Most folks describe depression as a weight they carry around: dumbbells lodged in their pockets that drag them down body, mind and soul into a stinking swamp.
There’s no humor in this bayou; no levity, no sense of the sweet exuberance life can bring. Instead, there’s a collapsing inward, an inertia in which we can’t imagine . . . well . . . anything good happening to us.
We have a yearning to be free of depression; a deep desire to cut our losses and spit in its eye. It has cost us enough heartache – no more, we think. We pine for a way out of it, but sometimes don’t know the way.
But if we are to recover, we need to think about a different kind of life for ourselves. One where we take the “UP” to happiness escalator instead of the “DOWN” one to depression.

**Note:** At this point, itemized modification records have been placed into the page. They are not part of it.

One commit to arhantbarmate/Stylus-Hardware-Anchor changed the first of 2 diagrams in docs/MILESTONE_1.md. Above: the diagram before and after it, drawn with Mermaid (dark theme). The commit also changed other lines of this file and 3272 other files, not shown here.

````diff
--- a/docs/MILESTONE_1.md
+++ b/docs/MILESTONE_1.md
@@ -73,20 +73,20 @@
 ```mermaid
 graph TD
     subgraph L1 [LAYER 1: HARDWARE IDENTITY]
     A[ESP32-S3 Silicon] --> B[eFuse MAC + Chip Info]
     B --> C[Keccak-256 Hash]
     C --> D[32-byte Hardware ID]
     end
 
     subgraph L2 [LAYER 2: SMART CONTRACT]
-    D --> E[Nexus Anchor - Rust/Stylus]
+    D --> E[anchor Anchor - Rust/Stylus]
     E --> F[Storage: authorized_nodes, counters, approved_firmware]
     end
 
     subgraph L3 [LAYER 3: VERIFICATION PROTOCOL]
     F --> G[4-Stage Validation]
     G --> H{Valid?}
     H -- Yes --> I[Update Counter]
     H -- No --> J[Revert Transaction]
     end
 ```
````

Imagining a Life without Depression
Envisioning freedom is part of the journey out of the dark woods. So often, depressives imagine a future with uninterrupted bouts of depression. This sorrow is what leads so many to a state of hopelessness. We need, with the help of wise others, to begin to imagine what our life would look like without depression and walk, step by step, that way.
I used to say to my therapist when depressed, “Why am I being punished?” It was as if I had done something “bad” and was a “bad person” (though I didn’t know and couldn’t articulate whatever that was) and now the Karmic Universe was going to dish out the punishment I thought I surely deserved.

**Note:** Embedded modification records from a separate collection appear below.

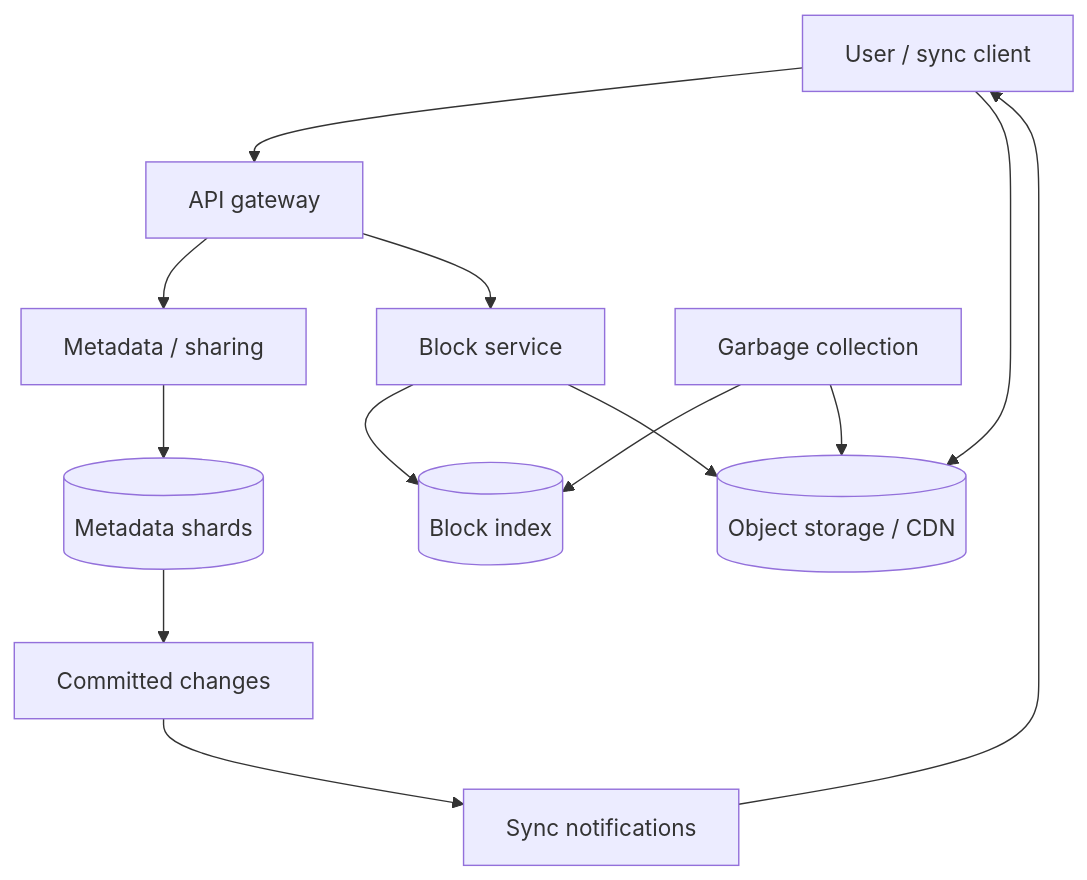
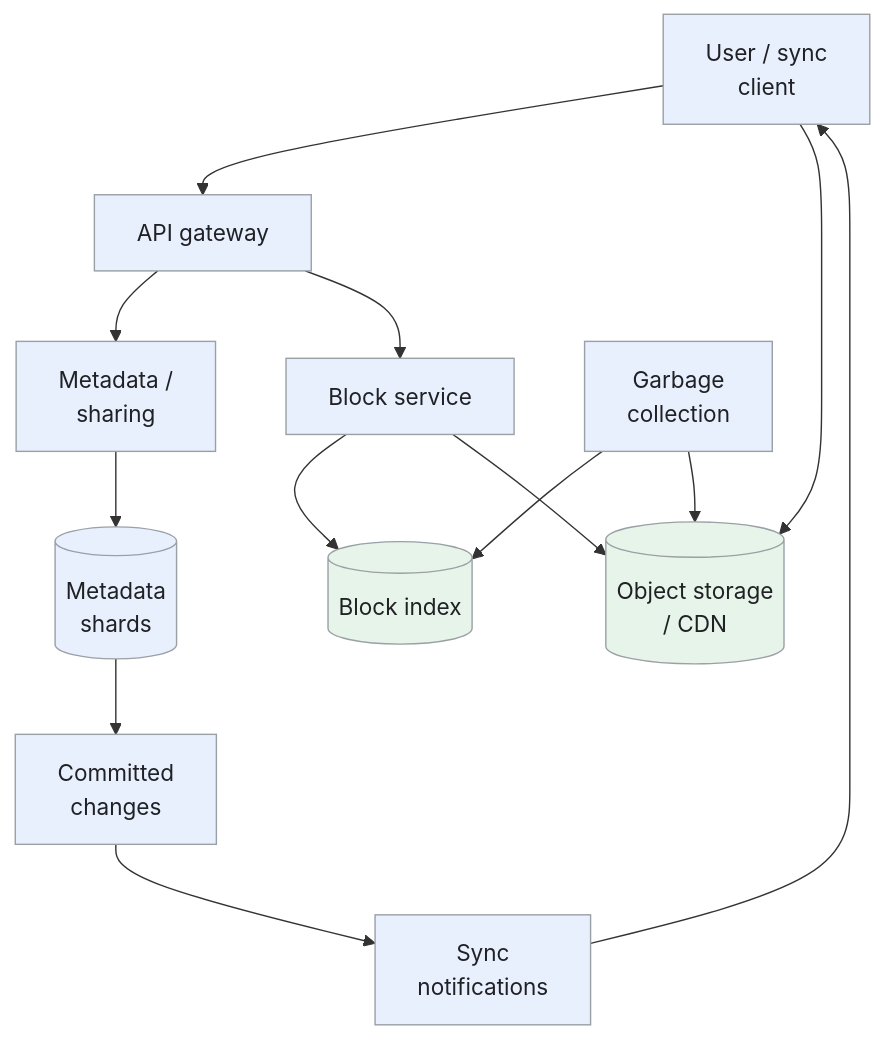
One commit to iliazlobin/iliazlobin.github.io changed the first of 5 diagrams in _designs/system-design-dropbox.md. Above: the diagram before and after it, drawn with Mermaid. The commit also changed other lines of this file and 131 other files, not shown here.

````diff
--- a/_designs/system-design-dropbox.md
+++ b/_designs/system-design-dropbox.md
@@ -140,15 +140,20 @@
 ```mermaid
 flowchart TB
-  U["User / sync client"] --> API["API gateway"]
-  API --> M["Metadata / sharing"]
-  M --> DB[("Metadata shards")]
+  U["User / sync<br>client"] --> API["API gateway"]
+  API --> M["Metadata /<br>sharing"]
+  M --> DB[("Metadata<br>shards")]
   API --> B["Block service"]
   B --> IDX[("Block index")]
-  U --> O[("Object storage / CDN")]
+  U --> O[("Object storage<br>/ CDN")]
   B --> O
-  DB --> E["Committed changes"]
-  E --> N["Sync notifications"]
+  DB --> E["Committed<br>changes"]
+  E --> N["Sync<br>notifications"]
   N --> U
-  G["Garbage collection"] --> IDX
+  G["Garbage<br>collection"] --> IDX
   G --> O
+  classDef request fill:#e8f0fe,stroke:#9aa0a6,color:#202124,stroke-width:1px
+  classDef background fill:#e6f4ea,stroke:#9aa0a6,color:#202124,stroke-width:1px
+  classDef control fill:#fef7e0,stroke:#9aa0a6,color:#202124,stroke-width:1px
+  class U,API,M,DB,B,E,N,G request
+  class IDX,O background
 ```
````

As depression author Dorothy Rowe writes,“Depression is a prison where you are both the suffering prisoner and the cruel jailer.” Start to see, just a little bit at a time, that depression is not just happening to you. It’s an inside job too. This took me years to learn. Our thoughts and style of thinking help create and sustain depression. When we feed it with negative ruminations, it grows larger – like an algae plume. Withhold this noxious nourishment — and it can, slowly, wither away or at least become more manageable.

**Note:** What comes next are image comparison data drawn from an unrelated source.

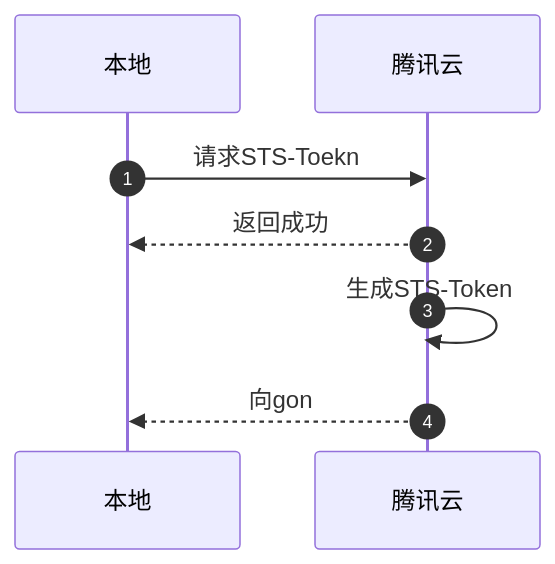
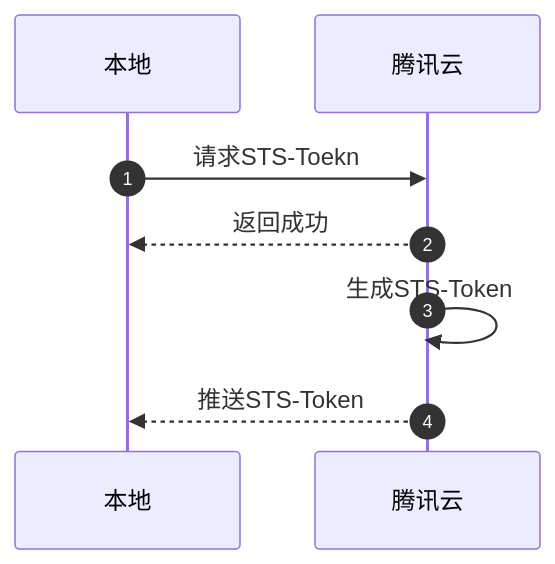
The diagram in all/未命名-5.md (HY-10-8/iodraw-files), drawn with Mermaid before and after one commit.

Commit message:
2026-04-24 10:26:11 update

````diff
--- a/all/未命名-5.md
+++ b/all/未命名-5.md
@@ -1,13 +1,14 @@
 ```mermaid
 sequenceDiagram
     autonumber
 
     participant 本地 
     participant 腾讯云
     
     本地->>腾讯云: 请求STS-Toekn
     腾讯云-->>本地: 返回成功
     腾讯云->>腾讯云: 生成STS-Token
-    腾讯云-->>本地: 向gon
+    腾讯云-->>本地: 推送STS-Token
+    
 
 ```
````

Happiness Skills Can Help
Before even imagine the promised land of happiness, however, we may need medication to lift the more onerous physical symptoms of depression to give us enough focus and energy. No doubt, antidepressants aren’t the only way to do this. Many have accomplished the same results with exercise, nutrition and/or psychotherapy.
In her book, The How of Happiness, Sonja Lyubomirsky, Ph.D., writes:
“Even the most the most severely depressed individuals can improve by doing a simple daily happiness-increasing exercise such as taking time to recall three things that went well each day. Although the exercises are not designed to ‘cure’ depression, if you are depressed, trying one or more of these activities affords a strong chance of lightening the burden and darkness of depression and producing positive feelings.”
We can also look back further than just what went right on a particular day to increase our sense of happiness. There is a powerful connection between how we view our past and present day happiness says Rick Nubert, Ph.D. In a study of 750 people, he found that highly extraverted people are happier with their lives because they tend to hold a positive, nostalgic view of the past and are less likely to have negative thoughts and regrets than their neurotic counterparts. Howell says that while it may be difficult to change one’s personality to being an extrovert, he found that savoring happy memories or reframing past painful experiences in a positive light could be effective ways for people to increase their life satisfaction.
Other ideas offered up by Dr. Lyubomirsky include avoiding overthinking – a big problem for lawyers: “Very happy people have the capacity – even during trying times – to absorb themselves in an engaging activity, stay busy, and have fun. To practice this strategy, pick a distracting, attention-grabbing activity that has compelled you in the past and do it when you notice yourself dwelling [on the bad stuff and your problems]”. Check out her other ideas in her blog.
You deserve to be happy. You don’t have to keep riding the down escalator. While going up to the second floor, just wink and wave at your depression as it goes down into the bargain basement.